Tag Archives: Mifepristone

Acknowledgments We thank the reviewers for their constructive

We thank the reviewers for their constructive comments on improving the quality of this paper. This work was supported in part by the National Natural Science Foundation of China (11401519).

A large number of studies confirmed that Helicobacter spp. have their share in the pathogenesis of diseases of the digestive system, ever since Helicobacter pylori was first recognized as an important factor in the genesis of gastritis, peptic ulcer and gastric adenocarcinoma in human (Parsonnet et al., 1991; Dunn et al., 1997). The number of Helicobacter spp. identified is increasing as more research is done in this field. With 34 Helicobacter species now formally named according to LPSN (http://www.bacterio.net/h/helicobacter.html), it is clear that Helicobacter species can infect human and various animal hosts, as well as colonize different anatomical regions of the gastrointestinal system (Fox, 2002; Recordati et al., 2009).
Culture of helicobacter organisms can be used to identify infected hosts. However, the bacteria are fastidious and initial in vitro isolation therefore requires special microaerophilic conditions and 5–7days (Fox et al., 1994, 1995). Detection of helicobacters by culture is further complicated by the presence of normal flora, since the preferred site for isolation of the bacteria is the gastrointestinal tract. In addition to culture, the immunological assays are also important techniques. However, the difficulties to culture many fastidious Helicobacter species to obtain enough Mifepristone for the extraction of cell surface proteins are still a challenge. Therefore there is a need to develop an easy to use and reliable assay to detect and discriminate helicobacters (Wadstrom et al., 2009).
The association between the Helicobacter spp. and gastrointestinal diseases can also be determined by proving the presence of the Helicobacter spp. DNA in samples that are collected during the examinations. The procedure became simpler and more precise, which allowed an evolution of PCR in the sense of being more feasible, but also a sophisticated and reliable method that has proven its usefulness in dealing with the association. (Engstrand et al., 1992; Lin et al., 1995; Fox et al., 1998; Myung et al., 2000; Monstein et al., 2002). However, Poynter et al. reported that three out of six different commercial laboratories performing helicobacter testing on the same spiked fecal samples failed to detect and identify Helicobacter hepaticus due to the differences in the design of their PCR assays (Poynter et al., 2009). Bulajic et al. concluded that further investigation of Helicobacter spp. role in the development of malignancies and other diseases requires targeting of new genome sequences or design of more specific primers (Bulajic et al., 2012). The PCR subtypes used included nested PCR and single-round PCR. Nested PCR has been used frequently in recent years due to its higher specificity. The most sensitive and widely used method for detecting helicobacter infections is PCR targeting at a genus-specific and conserved region of 16S rRNA (Battles et al., 1995; Bulajic et al., 2012). In this study, we have tried to establish and optimize a hemi-nested PCR assay that would simultaneously detect and differentiate 34 of the formally named helicobacters from feces samples. The primers were designed based on the sequences of 16S rRNA.

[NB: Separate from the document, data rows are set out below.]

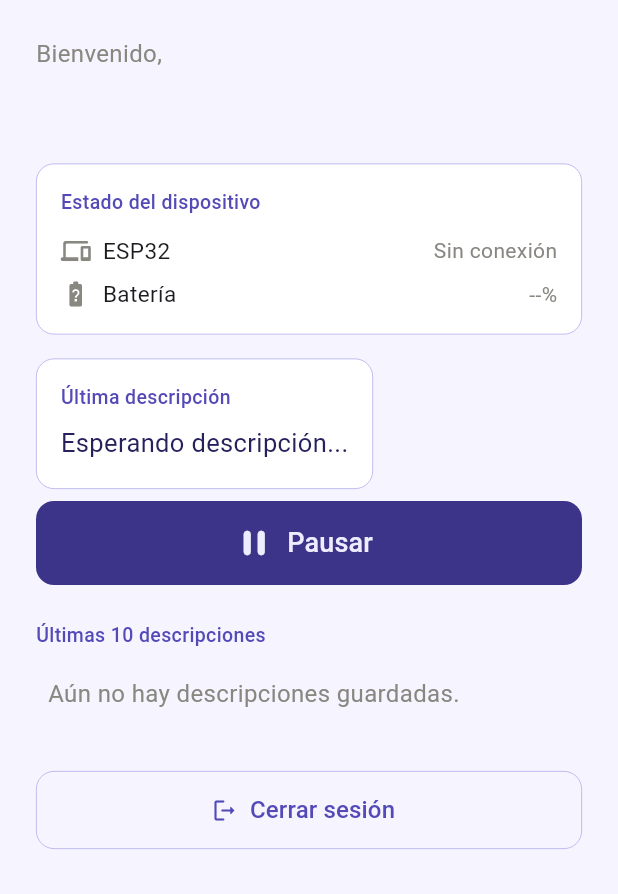
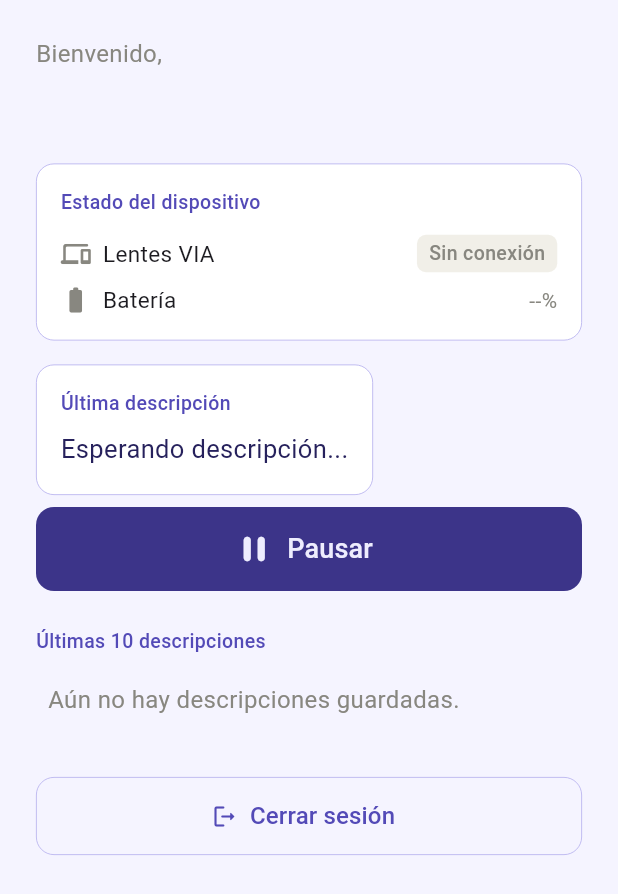
Before and after one commit to diegov73/V.I.A.TICs, a Flutter app: the VIAHomeScreen screen opened directly with empty values, after a tap on "Reproducir descripción", on a phone screen of 412 x 824 dp. Shown: the top 894 px of the screen. Run offline on Flutter 3.47's test engine with Material 3 defaults, Android fonts, the phone set to English and light mode, and no system bars; our stand-ins replace flutter_tts; network calls fail.

Commit message:
fix: lentes VIA en estado dispositivo y mejoras TTS

```diff
--- a/via/lib/main.dart
+++ b/via/lib/main.dart
@@ -25,8 +25,6 @@ class MyApp extends StatelessWidget {
     );
   }
 }
-
-// ─── HELPER TalkBack ──────────────────────────────────────────────────────────
 
 Future<void> _hablar(FlutterTts tts, String texto) async {
   final talkback =
@@ -614,6 +612,7 @@ class _VIAHomeScreenState extends State<VIAHomeScreen> {
     _configurarTTS();
     _cargarUltimaDescripcion();
     _cargarHistorial();
+    _cargarEstadoESP32();
     Future.delayed(const Duration(milliseconds: 800), () {
       _hablar(tts,
           'Bienvenido ${widget.nombre}. '
@@ -639,6 +638,19 @@ class _VIAHomeScreenState extends State<VIAHomeScreen> {
       if (res.statusCode == 200) {
         final data = jsonDecode(res.body);
         setState(() => estadoActual = data);
+      }
+    } catch (_) {}
+  }
+
+  Future<void> _cargarEstadoESP32() async {
+    try {
+      final res = await http.get(Uri.parse('$baseUrl/esp32/status'));
+      if (res.statusCode == 200) {
+        final data = jsonDecode(res.body);
+        setState(() {
+          estadoESP32 = data['activo'] == true ? 'Conectado' : 'Sin conexión';
+          bateria = data['bateria'] != null ? '${data['bateria']}%' : '--%';
+        });
       }
     } catch (_) {}
   }
@@ -717,6 +729,7 @@ class _VIAHomeScreenState extends State<VIAHomeScreen> {
             await _hablar(tts, 'Actualizando.');
             await _cargarUltimaDescripcion();
             await _cargarHistorial();
+            await _cargarEstadoESP32();
           },
           child: SingleChildScrollView(
             physics: const AlwaysScrollableScrollPhysics(),
@@ -726,7 +739,6 @@ class _VIAHomeScreenState extends State<VIAHomeScreen> {
               child: Column(
                 crossAxisAlignment: CrossAxisAlignment.start,
                 children: [
-                  // ── HEADER ──
                   ExcludeSemantics(
                     child: Row(
                       mainAxisAlignment: MainAxisAlignment.spaceBetween,
@@ -753,8 +765,7 @@ class _VIAHomeScreenState extends State<VIAHomeScreen> {
 
                   // ── ESTADO DISPOSITIVO ──
                   Semantics(
-                    label:
-                        'Estado del dispositivo. ESP32: $estadoESP32. Batería: $bateria',
+                    label: 'Estado del dispositivo. Lentes VIA: $estadoESP32. Batería: $bateria',
                     child: Container(
                       padding: const EdgeInsets.all(16),
                       decoration: BoxDecoration(
@@ -775,22 +786,43 @@ class _VIAHomeScreenState extends State<VIAHomeScreen> {
                             const SizedBox(height: 12),
                             Row(
                               children: [
-                                const Icon(Icons.devices_rounded,
-                                    color: Color(0xFF888780), size: 20),
+                                Icon(
+                                  Icons.devices_rounded,
+                                  color: estadoESP32 == 'Conectado'
+                                      ? const Color(0xFF3B6D11)
+                                      : const Color(0xFF888780),
+                                  size: 20,
+                                ),
                                 const SizedBox(width: 8),
-                                const Text('ESP32',
+                                const Text('Lentes VIA',
                                     style: TextStyle(fontSize: 15)),
                                 const Spacer(),
-                                Text(estadoESP32,
-                                    style: const TextStyle(
-                                        fontSize: 14,
-                                        color: Color(0xFF888780))),
+                                Container(
+                                  padding: const EdgeInsets.symmetric(
+                                      horizontal: 8, vertical: 3),
+                                  decoration: BoxDecoration(
+                                    color: estadoESP32 == 'Conectado'
+                                        ? const Color(0xFFEAF3DE)
+                                        : const Color(0xFFF1EFE8),
+                                    borderRadius: BorderRadius.circular(6),
+                                  ),
+                                  child: Text(
+                                    estadoESP32,
+                                    style: TextStyle(
+                                      fontSize: 13,
+                                      fontWeight: FontWeight.w500,
+                                      color: estadoESP32 == 'Conectado'
+                                          ? const Color(0xFF3B6D11)
+                                          : const Color(0xFF888780),
+                                    ),
+                                  ),
+                                ),
                               ],
                             ),
                             const SizedBox(height: 8),
                             Row(
                               children: [
-                                const Icon(Icons.battery_unknown_rounded,
+                                const Icon(Icons.battery_std_rounded,
                                     color: Color(0xFF888780), size: 20),
                                 const SizedBox(width: 8),
                                 const Text('Batería',
@@ -842,7 +874,6 @@ class _VIAHomeScreenState extends State<VIAHomeScreen> {
                   ),
                   const SizedBox(height: 8),
 
-                  // Botón reproducir
                   Semantics(
                     label: reproduciendo && indiceReproduciendo == null
                         ? 'Pausar descripción'
@@ -853,10 +884,9 @@ class _VIAHomeScreenState extends State<VIAHomeScreen> {
                       width: double.infinity,
                       height: 56,
                       child: ElevatedButton.icon(
-                        onPressed:
-                            reproduciendo && indiceReproduciendo == null
-                                ? _pausar
-                                : () => _reproducir(descripcion),
+                        onPressed: reproduciendo && indiceReproduciendo == null
+                            ? _pausar
+                            : () => _reproducir(descripcion),
                         icon: Icon(
                           reproduciendo && indiceReproduciendo == null
                               ? Icons.pause_rounded
```
Also changed, not shown: 1 other file.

Materials and methods

The nested PCR primers were designed to the target 16S rRNA gene specific to all 34 type strains of Helicobacter spp., not including any rare bases. Theoretically, the primers, being able to detect all the type strains, have not any faults according to the Oligo7.0 Software evaluation. In comparison with it, not only the inclusivity but also some faults lies in other primers usually used in the literature, as described in Table 1. Furthermore, the expected products size and optimal annealing temperature to 34 type strains were described in Table 2. Numbers in the sixth column indicate the positions of the primers to different type strains. The optimal annealing temperature fluctuates from 55.3°C to 57.8°C for the inner primers, and from 56.5°C to 57.9°C for the outer primers (Table 2). In practice, the excellent validity of the method was examined by feces simulated samples (Fig. 2), BLAB/c mice infection models (Fig. 3) and H. pylori infection fecal samples (Fig. 4).